Job seekers, look for the pain
For many hours each day, I rewrite cover letters that begin "Please find my resume enclosed" or "I was intrigued by your posting for a marketing manager, because of my umpteen years of experience in snap, crackle and pop." On the phone, over email and face-to-face with groups and individuals, I make the case: Employers don't care about us, the job seekers. They are way, way more of us than there are of them. They aren't really tuned into our excitement about our dual-concentration MBA or our experience in diverse industries including pharma, apparel and distilled spirits.
You could say that they couldn't care less about these things - and who could blame them?
Employers are in touch with their business pain. That's the issue sitting at the top of the pre-frontal cortex, or whatever part of the brain registers (and agonizes over) whatever isn't going right in a business at a given point in time. People say to me "Employers place job ads when they don't have pain." I say "False." There is some kind of pain buried in a job opening, even if the company is thriving, growing, bursting at the seams. Ask any entrepreneur whether rapid growth brings pain with it. Growth has pain embedded in it (systems that can't support the business any longer, people whose skills aren't up to the increasing demands, unhappy customers, yada yada yada) and so does consolidation, and so does every other stage in a business's lifecycle. Pain-relievers get jobs, while people who use their precious resume and cover letter real estate to say "I am a skilled problem-solver with excellent interpersonal skills" get a boilerplate "No thanks" letter (and sometimes not even that).

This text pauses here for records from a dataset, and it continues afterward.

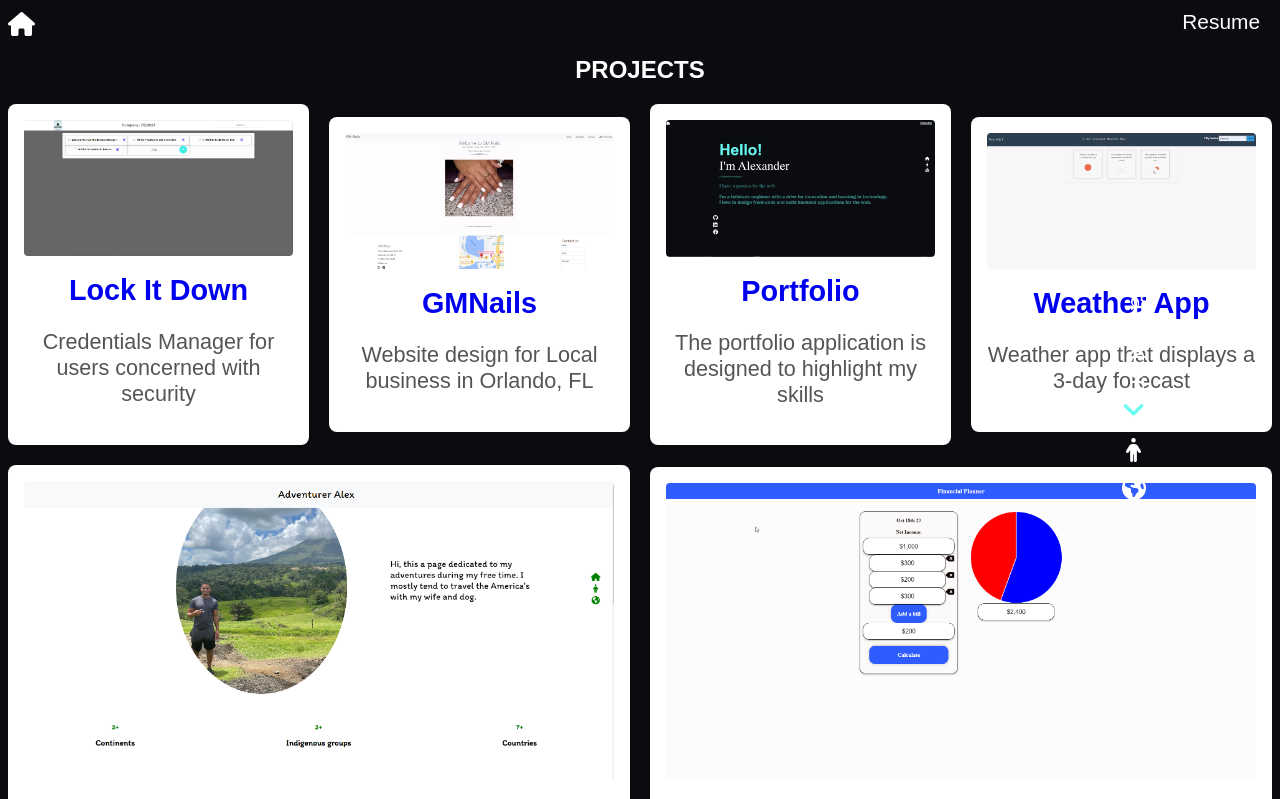
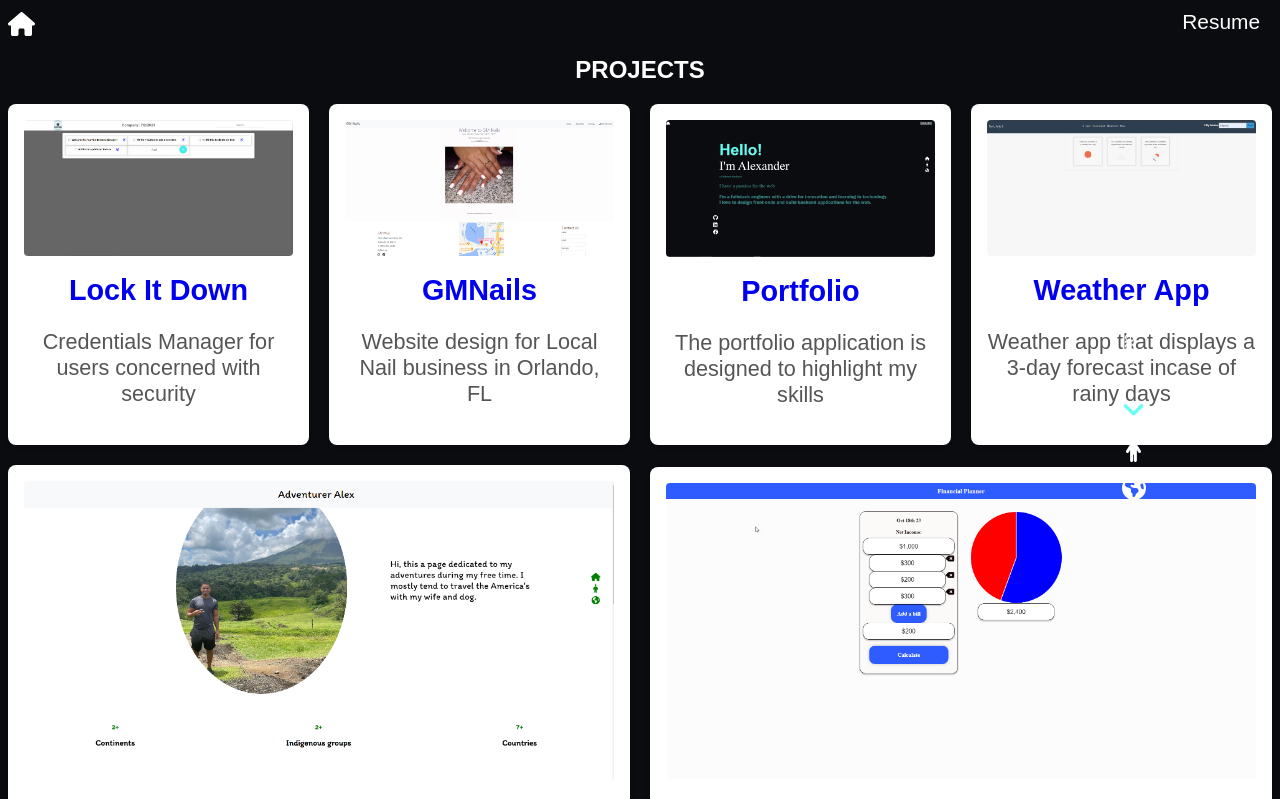
Before and after one commit to AlexanderEstrella/portfolio, a React (Create React App) app: page /projects in a window 1280 px wide. Shown: the top 799 px of the page. Built offline with nearby package versions, Linux system fonts and the light colour scheme.

Commit message:
new resume updated and css stating, text changes

```diff
--- a/src/App.css
+++ b/src/App.css
@@ -67,12 +67,14 @@ li {
 
 .navigationcont {
   position: relative;
-  top: -50px;
+  top: -30px;
+  right: 0px;
+  left: 10px;
 }
 
-.navigation,
-.nav {
+.navigation {
   transform: rotate(90deg);
+
 }
 
 .spacer-about {
@@ -115,6 +117,12 @@ li {
 #home {
   max-width: 1200px;
   margin: 0 auto;
+}
+.navigation {
+  font-size: medium;
+}
+.fa-xl:active {
+  transform: scale(0.8);
 }
 
 .Welcomepage {
@@ -192,15 +200,17 @@ li {
   color: #fff;
 }
 
-.socialslink,
-.socialslink:active,
-.socialslink:focus {
-  color: inherit;
+.socialslink {
+  color: white;
+  font-size: 1em;
+  transition: 0.2s all;
 }
 
 .socialslink:hover {
   color: #66FCF1;
-  font-size: 2rem;
+  /* Use a different property to test */
+  transform: scale(0.4);
+  box-shadow: 0 0 5px black;
 }
 
 .h {
@@ -346,31 +356,27 @@ li {
 
 .card-container {
   display: flex;
-  margin: 0 auto;
   flex-wrap: wrap;
-  /* Allow cards to wrap to the next line */
-  gap: 20px;
   justify-content: center;
   align-items: center;
   max-width: 100%;
-  /* Center the cards horizontally */
+  gap: 20px;
+  margin: 0 auto;
 }
 
 .card {
   flex: 1 0 16rem;
-  /* Distribute available space evenly and limit to 16rem width */
   background-color: #FFFFFF;
   border-radius: 8px;
   padding: 16px;
   text-align: center;
   box-shadow: 0 2px 4px rgba(0, 0, 0, 0.1);
+  transition: transform 0.3s ease-in-out, box-shadow 0.3s ease-in-out;
 }
 
 .card img {
   max-width: 100%;
-  /* Ensure the image fits within the card */
   height: auto;
-  /* Maintain the aspect ratio of the image */
   border-radius: 4px;
 }
 
@@ -378,34 +384,28 @@ li {
   font-size: 1.2em;
   margin-top: 12px;
   margin-bottom: 8px;
-  text-decoration: none;
 }
 
 .card p {
   font-size: 0.9em;
   color: #555555;
-  text-decoration: none;
 }
 
 .card:hover {
   transform: scale(1.05);
-  /* Add a slight scale effect on hover */
   box-shadow: 0 4px 8px rgba(0, 0, 0, 0.1);
 }
 
 .card a {
   text-decoration: none;
-  /* Remove underline from anchor tag */
   color: inherit;
-  /* Inherit the color from the parent */
   cursor: pointer;
-  /* Add pointer cursor on hover */
 }
 
 a {
   text-decoration: none;
-  /* Remove underline from all anchor tags */
 }
+
 /* CONTACT */
 form {
   padding-top: 50px;
@@ -442,6 +442,7 @@ ul {
 }
 
 .fa-xl {
+  transition: 0.2s all;
   color: #fff;
   font-size: 1em;
   z-index: 999;
@@ -527,6 +528,7 @@ label {
 
   .navigation {
     transform: rotate(90deg);
+
   }
 
   .spacer-about {
@@ -573,6 +575,10 @@ label {
     list-style-type: none;
     font-size: 2.0rem;
     color: #fff;
+  }
+
+  .socials:focus {
+    scale: 0.8;
   }
 }
 
--- a/src/Data.js
+++ b/src/Data.js
@@ -10,7 +10,7 @@ const Data = [
     id: 2,
     title: "GMNails",
     link: "https://gmnailsorlando.netlify.app/",
-    description: "Website design for Local business in Orlando, FL",
+    description: "Website design for Local Nail business in Orlando, FL",
     image: "images/gmnails.PNG",
   },
   {
@@ -25,7 +25,8 @@ const Data = [
     id: 4,
     title: "Weather App",
     link: "https://alexanderestrella.github.io/Weather-API/",
-    description: "Weather app that displays a 3-day forecast",
+    description:
+      "Weather app that displays a 3-day forecast incase of rainy days",
     image: "images/weatherimg.PNG",
   },
   {
```
Also changed, not shown: 1 other file (tests, documents, lock files or other folders).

I was happy to go to a sales training workshop the other day in Golden, led by guru sales trainer Garry Duncan of Leadership Connections. Every five minutes during Garry's talk, I nearly jumped out of my chair with excitement, because selling, I learned, relies on digging into a buyer's pain. It's the same way in a job hunt. Until we have a sense of the employer's pain, how can we write a compelling cover letter (let's drop that goofy cover letter label right now, and start calling it a pain letter) that talks about the likely source of pain and our answer to it?
In his presentation, Garry taught our group how to ask questions that get at the sales prospect's business pain and its consequences. He shared some fantastic tips for leaning about a buyer's pain, when the obvious and ham-handed "So, what keeps you up at night?" won't fit the bill. (You'll have to take the course, to learn the tips.) Job seekers say to me nearly every day, "But I don't get to interview the employer before I sent out my resume. How can I learn what the employer's pain is?"
Here are some tips for accomplishing that.
Start with the job ad itself. It's amazing how often the job ad tips the employer's hand and tells you right up front what the pain is. I saw a job ad for Cricket Wireless not long ago. Cricket is a no-contract wireless cell phone provider, with 27 million subscribers (I got that from the company's website). It's a tiny player trying to grow in an industry dominated by giants. The job ad was long, but in the third paragraph I spotted the pain point: It was right there in the job ad's use of the word "churn." What is churn? That's an annoying, expensive problem that rears its head when customers buy Cricket phones and don't keep them. Why should they keep them? There's no contract. Now we can write a cover letter that talks about churn - its impact, the costs associated with it and how to relieve the pain it causes. If we can do a better job of training Cricket salespeople to sell the ongoing service, rather than a phone to use and throw away, we're ahead of the pack. Can we get our abilities in this area across in a cover - that is, a pain - letter? Of course we can, if we orient our two or three paragraphs this way. If we'd rather blather on about our strategic bottom-line orientation, we can do that instead.
Another tip I learned from Garry's program is that selling doesn't have to be scary or off-putting, obnoxious or brash. Job seekers would do well to remember that sharing what we suspect, intuit or believe about an employer's business pain isn't overly forward. It's appropriate. When we write to say "I wouldn't be surprised if you've got a very specific type of Welsh dragon flying around your castle as we speak, and luckily I've slain that dragon before" our letter may be the most welcome thing a hiring manager reads that day. When we write "I bring a collaborative team approach to business problems" we're not putting our best foot forward and, in this job market, that's an expensive mistake to make.